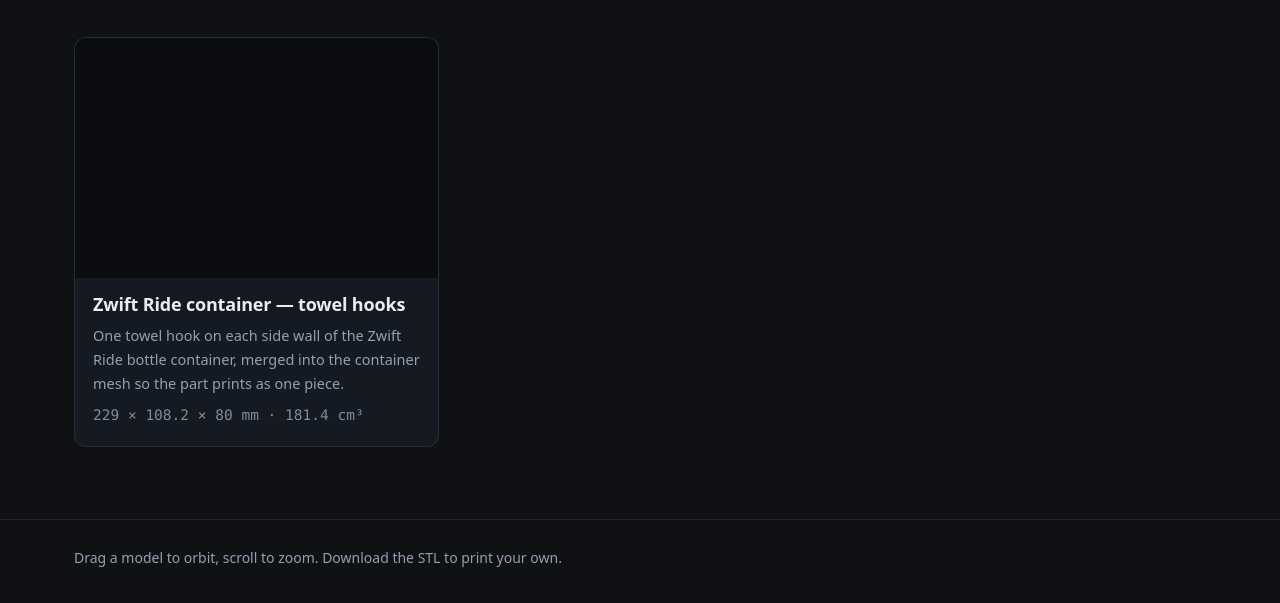
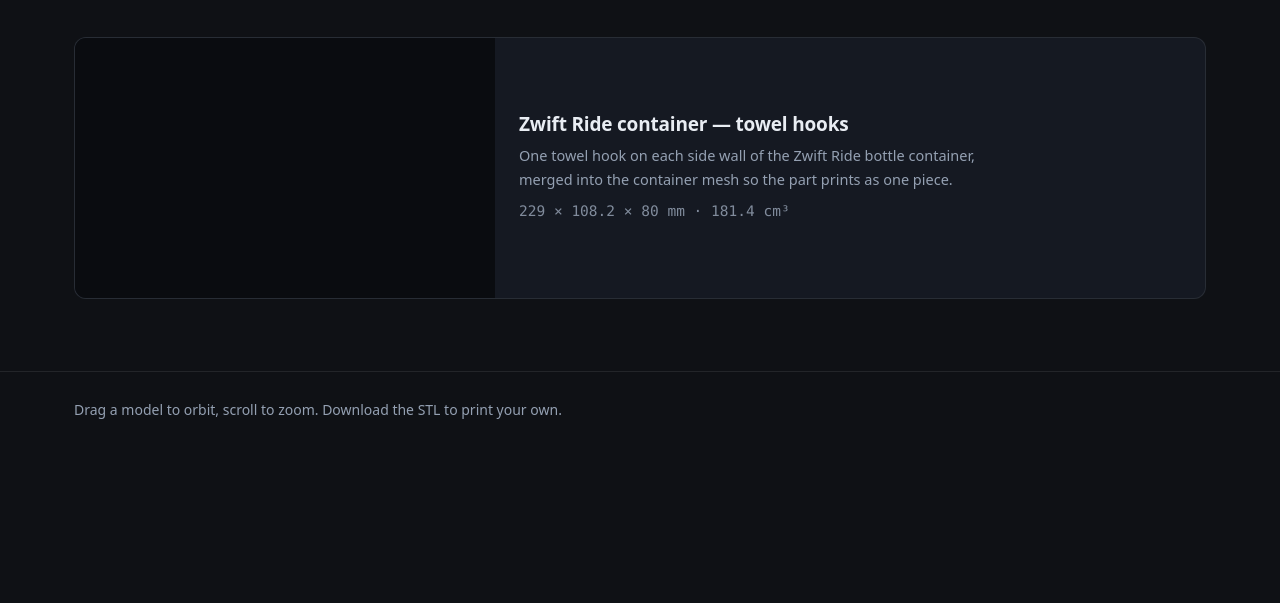
Before and after one commit to aurele-l/share, a plain HTML site: page index.html in a window 1280 px wide. Shown: the part 223-826 px from the top of the page. After the commit the page ends 800 px from the top, so only its background shows below. Drawn offline with Linux system fonts and the light colour scheme; some packages are replaced by stand-ins of ours; a script that the page names is missing.

Commit message:
Gallery: one preview row per model instead of a sparse card grid

```diff
--- a/assets/site.css
+++ b/assets/site.css
@@ -238,27 +238,28 @@ main { padding: 44px 0 0; }
 
 .cards {
   display: grid;
-  grid-template-columns: repeat(auto-fill, minmax(340px, 1fr));
-  gap: 18px;
+  gap: 14px;
   margin-top: 40px;
 }
 
 .card {
-  display: block;
+  display: grid;
+  grid-template-columns: minmax(260px, 420px) 1fr;
+  align-items: center;
   color: inherit;
   border: 1px solid var(--line);
   border-radius: var(--radius);
   overflow: hidden;
   background: var(--bg-soft);
-  transition: border-color 0.15s ease, transform 0.15s ease;
+  transition: border-color 0.15s ease;
 }
 .card:hover { border-color: color-mix(in srgb, var(--accent) 40%, transparent); text-decoration: none; }
 
-.card model-viewer { display: block; width: 100%; height: 240px; background: var(--tile); }
+.card model-viewer { display: block; width: 100%; height: 260px; background: var(--tile); }
 
-.card-body { padding: 16px 18px 18px; }
-.card-body h2 { font-size: 18px; }
-.card-body p { margin: 8px 0 0; color: var(--muted); font-size: 14.5px; }
+.card-body { padding: 20px 24px; }
+.card-body h2 { font-size: 19px; }
+.card-body p { margin: 8px 0 0; color: var(--muted); font-size: 14.5px; max-width: 60ch; }
 
 .card-meta {
   font-family: var(--mono);
@@ -271,5 +272,7 @@ main { padding: 44px 0 0; }
   .pair { grid-template-columns: 1fr; }
   .cols { grid-template-columns: 1fr; gap: 0; }
   .view model-viewer { height: clamp(280px, 46vh, 420px); }
-  .cards { grid-template-columns: 1fr; }
+  .card { grid-template-columns: 1fr; }
+  .card model-viewer { height: 220px; }
+  .card-body { padding: 16px 18px 18px; }
 }
--- a/index.html
+++ b/index.html
@@ -18,7 +18,7 @@
   <a class="mark" href="index.html">3D models</a>
   <nav><a href="https://github.com/aurele-l/shared_3d_models">GitHub</a></nav>
 </div></header>
-<main class="wrap"><div class="intro"><h1>Parametric parts, modelled in code and printed at home.</h1><p>3D-printable models you can orbit in the browser and download as STL.</p></div><div class="cards"><a class="card" href="models/zwift-towel-hooks/"><model-viewer src="models/zwift-towel-hooks/tuned.glb" alt="Zwift Ride container — towel hooks" auto-rotate auto-rotate-delay="0" rotation-per-second="12deg" shadow-intensity="1.1" shadow-softness="0.85" tone-mapping="aces" exposure="0.9" interaction-prompt="none" loading="lazy" camera-orbit="22deg 74deg 95%"></model-viewer><div class="card-body"><h2>Zwift Ride container — towel hooks</h2><p>One towel hook on each side wall of the Zwift Ride bottle container, merged into the container mesh so the part prints as one piece.</p><p class="card-meta">229 × 108.2 × 80 mm · 181.4 cm³</p></div></a></div></main>
+<main class="wrap"><div class="intro"><h1>Parametric parts, modelled in code and printed at home.</h1><p>3D-printable models you can orbit in the browser and download as STL.</p></div><div class="cards"><a class="card" href="models/zwift-towel-hooks/"><model-viewer src="models/zwift-towel-hooks/tuned.glb" alt="Zwift Ride container — towel hooks" auto-rotate auto-rotate-delay="0" rotation-per-second="12deg" shadow-intensity="1.1" shadow-softness="0.85" tone-mapping="aces" exposure="0.9" interaction-prompt="none" loading="lazy" camera-orbit="30deg 72deg 60%"></model-viewer><div class="card-body"><h2>Zwift Ride container — towel hooks</h2><p>One towel hook on each side wall of the Zwift Ride bottle container, merged into the container mesh so the part prints as one piece.</p><p class="card-meta">229 × 108.2 × 80 mm · 181.4 cm³</p></div></a></div></main>
 <footer class="site-foot"><div class="wrap"><p>Drag a model to orbit, scroll to zoom. Download the STL to print your own.</p></div></footer>
 </body>
 </html>
--- a/models/zwift-towel-hooks/model.json
+++ b/models/zwift-towel-hooks/model.json
@@ -6,7 +6,7 @@
   "lede": "A printed add-on for the Zwift Ride bottle container: a hook on each side wall, merged into the container mesh so the whole thing prints as one piece. The hooks add 28 mm of width and print without supports.",
   "meta": "229 × 108.2 × 80 mm · 181.4 cm³",
   "thumb": "tuned.glb",
-  "thumbOrbit": "22deg 74deg 95%",
+  "thumbOrbit": "30deg 72deg 60%",
   "compare": {
     "title": "As shipped, and tuned",
     "note": "Left is the container as Zwift ships it. Right is the same part with a hook merged into each side wall, Ø20 vents cut through the side panels, and the hook's root widened into a 4 mm collar. With the cameras linked, dragging either tile keeps both on the same angle — the only difference you are looking at is the part.",
```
◆ ◆ ◆
WORK INSTRUCTIONS: For this exercise, return the data above exactly and leave every picture out.

ANSWER FOR THE TASK:
Before and after one commit to aurele-l/share, a plain HTML site: page index.html in a window 1280 px wide. Shown: the part 223-826 px from the top of the page. After the commit the page ends 800 px from the top, so only its background shows below. Drawn offline with Linux system fonts and the light colour scheme; some packages are replaced by stand-ins of ours; a script that the page names is missing.

Commit message:
Gallery: one preview row per model instead of a sparse card grid

```diff
--- a/assets/site.css
+++ b/assets/site.css
@@ -238,27 +238,28 @@ main { padding: 44px 0 0; }
 
 .cards {
   display: grid;
-  grid-template-columns: repeat(auto-fill, minmax(340px, 1fr));
-  gap: 18px;
+  gap: 14px;
   margin-top: 40px;
 }
 
 .card {
-  display: block;
+  display: grid;
+  grid-template-columns: minmax(260px, 420px) 1fr;
+  align-items: center;
   color: inherit;
   border: 1px solid var(--line);
   border-radius: var(--radius);
   overflow: hidden;
   background: var(--bg-soft);
-  transition: border-color 0.15s ease, transform 0.15s ease;
+  transition: border-color 0.15s ease;
 }
 .card:hover { border-color: color-mix(in srgb, var(--accent) 40%, transparent); text-decoration: none; }
 
-.card model-viewer { display: block; width: 100%; height: 240px; background: var(--tile); }
+.card model-viewer { display: block; width: 100%; height: 260px; background: var(--tile); }
 
-.card-body { padding: 16px 18px 18px; }
-.card-body h2 { font-size: 18px; }
-.card-body p { margin: 8px 0 0; color: var(--muted); font-size: 14.5px; }
+.card-body { padding: 20px 24px; }
+.card-body h2 { font-size: 19px; }
+.card-body p { margin: 8px 0 0; color: var(--muted); font-size: 14.5px; max-width: 60ch; }
 
 .card-meta {
   font-family: var(--mono);
@@ -271,5 +272,7 @@ main { padding: 44px 0 0; }
   .pair { grid-template-columns: 1fr; }
   .cols { grid-template-columns: 1fr; gap: 0; }
   .view model-viewer { height: clamp(280px, 46vh, 420px); }
-  .cards { grid-template-columns: 1fr; }
+  .card { grid-template-columns: 1fr; }
+  .card model-viewer { height: 220px; }
+  .card-body { padding: 16px 18px 18px; }
 }
--- a/index.html
+++ b/index.html
@@ -18,7 +18,7 @@
   <a class="mark" href="index.html">3D models</a>
   <nav><a href="https://github.com/aurele-l/shared_3d_models">GitHub</a></nav>
 </div></header>
-<main class="wrap"><div class="intro"><h1>Parametric parts, modelled in code and printed at home.</h1><p>3D-printable models you can orbit in the browser and download as STL.</p></div><div class="cards"><a class="card" href="models/zwift-towel-hooks/"><model-viewer src="models/zwift-towel-hooks/tuned.glb" alt="Zwift Ride container — towel hooks" auto-rotate auto-rotate-delay="0" rotation-per-second="12deg" shadow-intensity="1.1" shadow-softness="0.85" tone-mapping="aces" exposure="0.9" interaction-prompt="none" loading="lazy" camera-orbit="22deg 74deg 95%"></model-viewer><div class="card-body"><h2>Zwift Ride container — towel hooks</h2><p>One towel hook on each side wall of the Zwift Ride bottle container, merged into the container mesh so the part prints as one piece.</p><p class="card-meta">229 × 108.2 × 80 mm · 181.4 cm³</p></div></a></div></main>
+<main class="wrap"><div class="intro"><h1>Parametric parts, modelled in code and printed at home.</h1><p>3D-printable models you can orbit in the browser and download as STL.</p></div><div class="cards"><a class="card" href="models/zwift-towel-hooks/"><model-viewer src="models/zwift-towel-hooks/tuned.glb" alt="Zwift Ride container — towel hooks" auto-rotate auto-rotate-delay="0" rotation-per-second="12deg" shadow-intensity="1.1" shadow-softness="0.85" tone-mapping="aces" exposure="0.9" interaction-prompt="none" loading="lazy" camera-orbit="30deg 72deg 60%"></model-viewer><div class="card-body"><h2>Zwift Ride container — towel hooks</h2><p>One towel hook on each side wall of the Zwift Ride bottle container, merged into the container mesh so the part prints as one piece.</p><p class="card-meta">229 × 108.2 × 80 mm · 181.4 cm³</p></div></a></div></main>
 <footer class="site-foot"><div class="wrap"><p>Drag a model to orbit, scroll to zoom. Download the STL to print your own.</p></div></footer>
 </body>
 </html>
--- a/models/zwift-towel-hooks/model.json
+++ b/models/zwift-towel-hooks/model.json
@@ -6,7 +6,7 @@
   "lede": "A printed add-on for the Zwift Ride bottle container: a hook on each side wall, merged into the container mesh so the whole thing prints as one piece. The hooks add 28 mm of width and print without supports.",
   "meta": "229 × 108.2 × 80 mm · 181.4 cm³",
   "thumb": "tuned.glb",
-  "thumbOrbit": "22deg 74deg 95%",
+  "thumbOrbit": "30deg 72deg 60%",
   "compare": {
     "title": "As shipped, and tuned",
     "note": "Left is the container as Zwift ships it. Right is the same part with a hook merged into each side wall, Ø20 vents cut through the side panels, and the hook's root widened into a 4 mm collar. With the cameras linked, dragging either tile keeps both on the same angle — the only difference you are looking at is the part.",
```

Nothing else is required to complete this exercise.